Your goal
Output each record verbatim, with pictures left out.

Exercise material
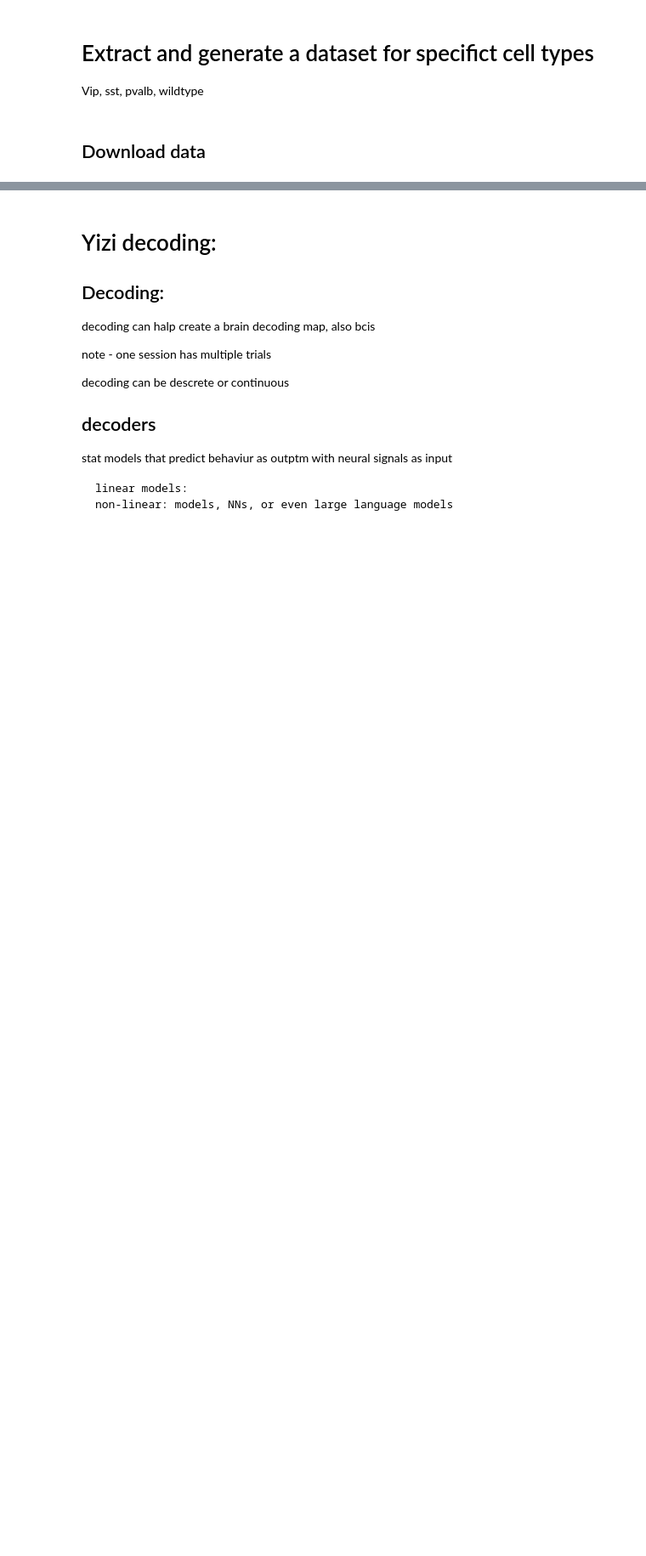
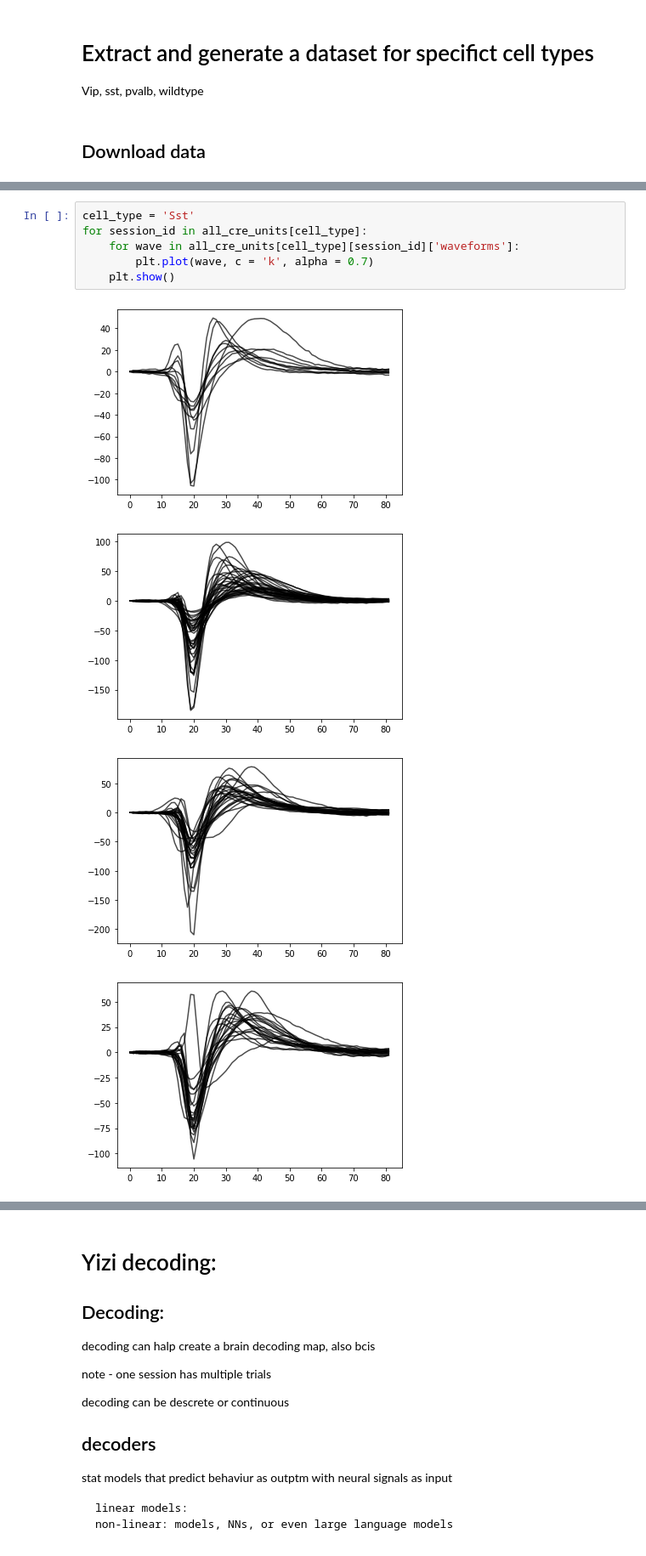
Before and after one commit to N0AHt/optotagging, a Jupyter notebook: make_optotag_dataset.ipynb, the cells around one changed output, grey strips where cells are left out. Shown: that part at 85% size. Saved outputs shown, nothing was run; the diff lists cells and outputs as text; blank space fills up the shorter version.

```diff
--- a/make_optotag_dataset.ipynb
+++ b/make_optotag_dataset.ipynb
@@ -5,0 +280,11 @@ Vip, sst, pvalb, wildtype
+# %%
+cell_type = 'Sst'
+for session_id in all_cre_units[cell_type]:
+    for wave in all_cre_units[cell_type][session_id]['waveforms']:
+        plt.plot(wave, c = 'k', alpha = 0.7)
+    plt.show()
+# %% [output]
+[figure, added]
+[figure, added]
+[figure, added]
+[figure, added]
```
Also changed, not shown: parts of 34 cells of this notebook, 1 other file.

Exercise response
Before and after one commit to N0AHt/optotagging, a Jupyter notebook: make_optotag_dataset.ipynb, the cells around one changed output, grey strips where cells are left out. Shown: that part at 85% size. Saved outputs shown, nothing was run; the diff lists cells and outputs as text; blank space fills up the shorter version.

```diff
--- a/make_optotag_dataset.ipynb
+++ b/make_optotag_dataset.ipynb
@@ -5,0 +280,11 @@ Vip, sst, pvalb, wildtype
+# %%
+cell_type = 'Sst'
+for session_id in all_cre_units[cell_type]:
+    for wave in all_cre_units[cell_type][session_id]['waveforms']:
+        plt.plot(wave, c = 'k', alpha = 0.7)
+    plt.show()
+# %% [output]
+[figure, added]
+[figure, added]
+[figure, added]
+[figure, added]
```
Also changed, not shown: parts of 34 cells of this notebook, 1 other file.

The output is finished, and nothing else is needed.